[ASSIGNED TASK] Pick every line from the data below that contains the string "element" and copy it.

Web interface edit records
================================

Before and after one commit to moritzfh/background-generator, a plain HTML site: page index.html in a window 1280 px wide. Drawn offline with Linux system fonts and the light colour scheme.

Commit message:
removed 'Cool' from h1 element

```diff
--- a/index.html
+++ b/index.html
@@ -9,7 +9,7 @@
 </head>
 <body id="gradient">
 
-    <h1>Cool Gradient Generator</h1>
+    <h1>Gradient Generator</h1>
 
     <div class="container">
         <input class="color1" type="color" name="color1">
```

================================

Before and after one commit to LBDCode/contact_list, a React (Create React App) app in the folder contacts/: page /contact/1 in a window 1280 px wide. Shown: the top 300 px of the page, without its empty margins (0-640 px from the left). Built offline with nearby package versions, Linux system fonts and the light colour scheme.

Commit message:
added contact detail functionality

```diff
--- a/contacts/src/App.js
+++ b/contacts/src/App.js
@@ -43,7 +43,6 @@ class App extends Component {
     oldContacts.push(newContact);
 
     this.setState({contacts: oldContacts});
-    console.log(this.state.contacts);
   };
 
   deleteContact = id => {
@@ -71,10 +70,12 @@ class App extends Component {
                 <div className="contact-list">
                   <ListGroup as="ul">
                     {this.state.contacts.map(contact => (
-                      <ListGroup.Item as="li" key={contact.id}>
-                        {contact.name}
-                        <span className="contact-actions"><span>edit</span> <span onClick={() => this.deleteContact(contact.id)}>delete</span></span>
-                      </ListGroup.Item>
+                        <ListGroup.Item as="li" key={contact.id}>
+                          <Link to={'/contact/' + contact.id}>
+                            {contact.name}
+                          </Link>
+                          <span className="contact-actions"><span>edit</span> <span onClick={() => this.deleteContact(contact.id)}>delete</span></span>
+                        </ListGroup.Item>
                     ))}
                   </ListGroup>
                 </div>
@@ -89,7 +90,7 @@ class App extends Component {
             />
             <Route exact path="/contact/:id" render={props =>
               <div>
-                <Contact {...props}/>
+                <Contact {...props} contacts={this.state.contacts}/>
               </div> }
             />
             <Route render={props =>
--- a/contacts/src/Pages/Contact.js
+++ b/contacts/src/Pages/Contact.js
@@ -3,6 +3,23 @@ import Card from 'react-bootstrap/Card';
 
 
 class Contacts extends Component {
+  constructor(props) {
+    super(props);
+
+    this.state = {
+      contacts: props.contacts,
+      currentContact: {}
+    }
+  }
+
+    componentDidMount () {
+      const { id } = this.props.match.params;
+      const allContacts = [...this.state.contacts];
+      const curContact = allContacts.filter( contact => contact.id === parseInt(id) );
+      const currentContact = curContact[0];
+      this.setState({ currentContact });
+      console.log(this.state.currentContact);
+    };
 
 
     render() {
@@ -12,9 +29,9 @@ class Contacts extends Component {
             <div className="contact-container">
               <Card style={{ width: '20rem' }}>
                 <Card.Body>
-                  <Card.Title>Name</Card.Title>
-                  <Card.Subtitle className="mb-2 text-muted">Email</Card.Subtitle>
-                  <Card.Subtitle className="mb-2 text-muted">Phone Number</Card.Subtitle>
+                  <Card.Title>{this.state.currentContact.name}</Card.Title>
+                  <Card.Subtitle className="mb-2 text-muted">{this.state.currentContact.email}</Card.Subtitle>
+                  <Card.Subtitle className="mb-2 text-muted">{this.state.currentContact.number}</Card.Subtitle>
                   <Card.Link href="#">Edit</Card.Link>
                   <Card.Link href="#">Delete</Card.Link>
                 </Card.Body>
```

================================

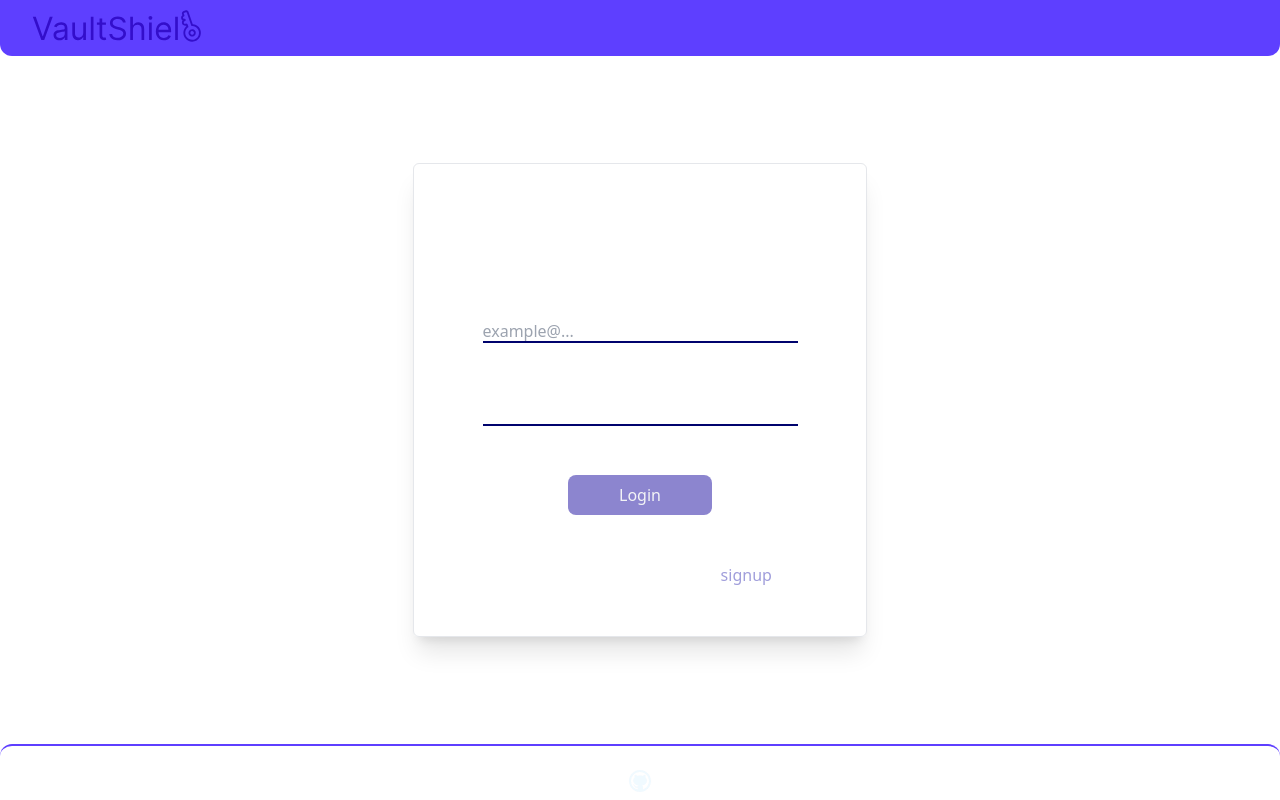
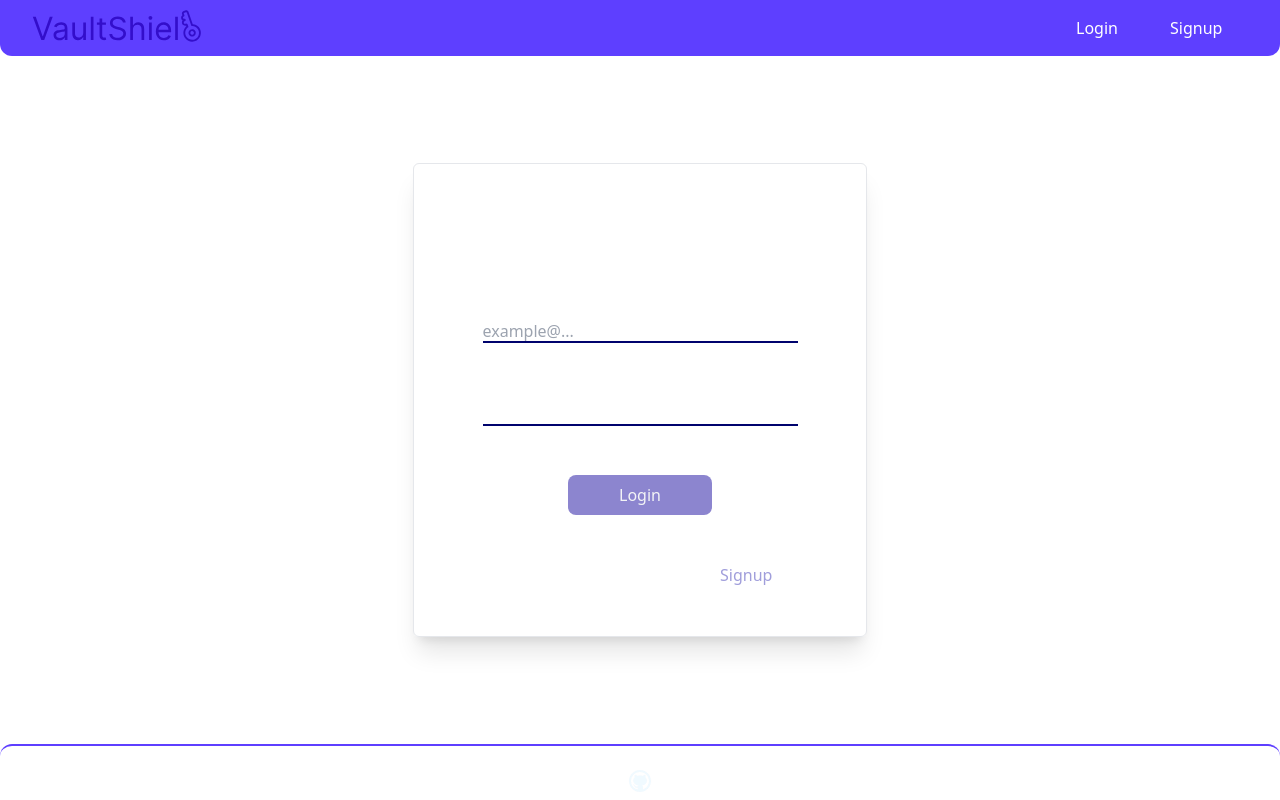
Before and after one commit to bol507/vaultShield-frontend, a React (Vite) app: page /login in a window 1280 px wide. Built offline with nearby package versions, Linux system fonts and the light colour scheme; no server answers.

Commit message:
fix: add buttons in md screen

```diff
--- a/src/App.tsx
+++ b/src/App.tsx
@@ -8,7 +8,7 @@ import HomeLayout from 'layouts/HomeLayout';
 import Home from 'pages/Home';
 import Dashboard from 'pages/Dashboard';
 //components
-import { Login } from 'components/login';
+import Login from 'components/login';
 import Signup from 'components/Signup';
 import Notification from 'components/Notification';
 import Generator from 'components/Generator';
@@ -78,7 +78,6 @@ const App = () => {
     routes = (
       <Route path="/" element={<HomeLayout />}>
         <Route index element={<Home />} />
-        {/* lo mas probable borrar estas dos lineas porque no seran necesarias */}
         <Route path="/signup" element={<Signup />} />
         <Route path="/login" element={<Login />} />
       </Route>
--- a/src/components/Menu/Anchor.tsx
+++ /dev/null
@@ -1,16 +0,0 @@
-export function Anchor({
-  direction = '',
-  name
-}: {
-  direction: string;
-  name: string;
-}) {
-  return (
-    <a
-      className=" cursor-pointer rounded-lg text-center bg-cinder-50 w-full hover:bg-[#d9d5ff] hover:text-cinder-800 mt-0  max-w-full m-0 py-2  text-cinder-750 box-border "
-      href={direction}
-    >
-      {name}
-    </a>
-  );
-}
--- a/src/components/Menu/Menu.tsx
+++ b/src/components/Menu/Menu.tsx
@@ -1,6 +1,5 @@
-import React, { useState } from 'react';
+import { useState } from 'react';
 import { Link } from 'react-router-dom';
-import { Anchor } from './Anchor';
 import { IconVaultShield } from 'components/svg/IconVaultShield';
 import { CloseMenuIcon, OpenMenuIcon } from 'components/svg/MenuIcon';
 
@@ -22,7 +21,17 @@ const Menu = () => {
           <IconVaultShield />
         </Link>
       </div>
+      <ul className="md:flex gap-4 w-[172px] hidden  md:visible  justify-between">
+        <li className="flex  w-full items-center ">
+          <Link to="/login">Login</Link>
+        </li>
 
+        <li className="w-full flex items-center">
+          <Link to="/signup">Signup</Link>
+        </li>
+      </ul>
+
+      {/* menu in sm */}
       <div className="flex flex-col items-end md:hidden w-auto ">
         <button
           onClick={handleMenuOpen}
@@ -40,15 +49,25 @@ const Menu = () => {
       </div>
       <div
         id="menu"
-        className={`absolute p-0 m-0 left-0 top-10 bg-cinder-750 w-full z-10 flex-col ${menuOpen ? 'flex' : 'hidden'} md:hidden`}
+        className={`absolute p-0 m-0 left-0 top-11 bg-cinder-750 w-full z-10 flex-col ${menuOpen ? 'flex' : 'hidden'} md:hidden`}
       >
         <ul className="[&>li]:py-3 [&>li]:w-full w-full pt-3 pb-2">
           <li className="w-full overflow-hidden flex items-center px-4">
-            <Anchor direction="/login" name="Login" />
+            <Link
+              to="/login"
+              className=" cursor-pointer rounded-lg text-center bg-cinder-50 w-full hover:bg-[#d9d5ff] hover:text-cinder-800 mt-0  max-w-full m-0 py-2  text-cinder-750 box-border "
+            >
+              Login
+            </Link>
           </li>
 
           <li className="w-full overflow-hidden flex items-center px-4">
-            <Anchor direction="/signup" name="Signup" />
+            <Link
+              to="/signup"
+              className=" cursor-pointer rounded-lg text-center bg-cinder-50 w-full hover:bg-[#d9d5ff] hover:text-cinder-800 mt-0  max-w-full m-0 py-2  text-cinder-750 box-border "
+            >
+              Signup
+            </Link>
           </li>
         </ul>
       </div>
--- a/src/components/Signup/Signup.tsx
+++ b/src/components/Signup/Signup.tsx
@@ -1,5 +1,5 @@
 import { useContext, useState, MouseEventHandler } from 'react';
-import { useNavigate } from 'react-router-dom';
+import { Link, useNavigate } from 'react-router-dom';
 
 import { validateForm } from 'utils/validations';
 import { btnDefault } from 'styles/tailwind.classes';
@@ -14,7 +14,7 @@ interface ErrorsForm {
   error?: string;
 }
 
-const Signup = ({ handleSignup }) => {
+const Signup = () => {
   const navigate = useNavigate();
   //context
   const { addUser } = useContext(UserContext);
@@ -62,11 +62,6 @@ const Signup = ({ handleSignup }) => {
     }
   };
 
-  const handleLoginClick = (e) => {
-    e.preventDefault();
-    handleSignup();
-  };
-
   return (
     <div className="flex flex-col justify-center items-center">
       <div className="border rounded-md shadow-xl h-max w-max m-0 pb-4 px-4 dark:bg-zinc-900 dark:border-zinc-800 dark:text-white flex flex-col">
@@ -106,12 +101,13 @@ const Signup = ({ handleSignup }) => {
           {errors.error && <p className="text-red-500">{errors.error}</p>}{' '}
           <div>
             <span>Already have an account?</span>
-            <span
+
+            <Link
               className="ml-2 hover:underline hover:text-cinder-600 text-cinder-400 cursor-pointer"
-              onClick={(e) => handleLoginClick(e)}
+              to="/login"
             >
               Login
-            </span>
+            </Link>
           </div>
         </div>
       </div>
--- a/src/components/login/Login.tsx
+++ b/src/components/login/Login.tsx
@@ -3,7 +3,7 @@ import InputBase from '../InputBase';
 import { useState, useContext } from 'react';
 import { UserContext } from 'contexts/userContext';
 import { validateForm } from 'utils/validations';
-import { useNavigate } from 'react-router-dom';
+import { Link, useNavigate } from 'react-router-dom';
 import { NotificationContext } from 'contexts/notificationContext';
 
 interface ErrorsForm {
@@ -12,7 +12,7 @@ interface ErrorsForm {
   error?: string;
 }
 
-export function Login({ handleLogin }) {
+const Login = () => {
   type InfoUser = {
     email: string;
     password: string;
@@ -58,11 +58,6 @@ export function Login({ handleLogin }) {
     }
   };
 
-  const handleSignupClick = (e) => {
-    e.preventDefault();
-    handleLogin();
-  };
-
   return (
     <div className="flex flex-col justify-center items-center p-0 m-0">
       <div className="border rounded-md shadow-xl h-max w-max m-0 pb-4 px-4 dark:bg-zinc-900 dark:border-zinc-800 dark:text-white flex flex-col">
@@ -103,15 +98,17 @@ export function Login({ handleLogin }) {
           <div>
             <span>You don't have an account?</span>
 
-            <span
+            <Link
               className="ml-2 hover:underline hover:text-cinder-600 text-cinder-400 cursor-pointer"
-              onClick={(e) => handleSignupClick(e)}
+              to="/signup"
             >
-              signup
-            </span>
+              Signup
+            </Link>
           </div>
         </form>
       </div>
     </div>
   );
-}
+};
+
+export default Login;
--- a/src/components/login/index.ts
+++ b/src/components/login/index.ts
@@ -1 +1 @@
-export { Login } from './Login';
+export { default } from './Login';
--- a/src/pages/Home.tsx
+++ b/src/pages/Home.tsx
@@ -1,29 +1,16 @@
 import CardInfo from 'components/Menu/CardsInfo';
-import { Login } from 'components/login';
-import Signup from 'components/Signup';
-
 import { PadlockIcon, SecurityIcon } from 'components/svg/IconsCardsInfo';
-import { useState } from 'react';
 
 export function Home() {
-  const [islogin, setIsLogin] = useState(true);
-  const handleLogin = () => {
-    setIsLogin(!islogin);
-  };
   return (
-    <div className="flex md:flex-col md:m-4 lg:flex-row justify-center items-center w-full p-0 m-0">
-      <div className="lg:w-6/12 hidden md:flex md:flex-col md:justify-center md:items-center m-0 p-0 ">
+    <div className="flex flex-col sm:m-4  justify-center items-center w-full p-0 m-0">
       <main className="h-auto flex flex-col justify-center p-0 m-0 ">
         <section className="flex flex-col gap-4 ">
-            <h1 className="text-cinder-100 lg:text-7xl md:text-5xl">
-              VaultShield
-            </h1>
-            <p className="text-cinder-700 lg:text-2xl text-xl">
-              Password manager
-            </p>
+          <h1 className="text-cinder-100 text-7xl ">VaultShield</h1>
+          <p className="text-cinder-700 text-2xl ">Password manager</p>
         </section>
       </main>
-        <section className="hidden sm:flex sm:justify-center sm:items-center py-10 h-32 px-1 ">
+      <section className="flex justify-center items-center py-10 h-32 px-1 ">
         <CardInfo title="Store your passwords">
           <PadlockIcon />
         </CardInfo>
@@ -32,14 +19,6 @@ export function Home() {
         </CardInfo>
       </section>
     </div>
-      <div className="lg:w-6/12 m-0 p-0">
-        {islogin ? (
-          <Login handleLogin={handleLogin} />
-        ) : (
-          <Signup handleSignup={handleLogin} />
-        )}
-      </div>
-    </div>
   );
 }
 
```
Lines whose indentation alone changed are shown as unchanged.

================================

[EXERCISE OUTPUT]
removed 'Cool' from h1 element
       <Route path="/" element={<HomeLayout />}>
         <Route index element={<Home />} />
         <Route path="/signup" element={<Signup />} />
         <Route path="/login" element={<Login />} />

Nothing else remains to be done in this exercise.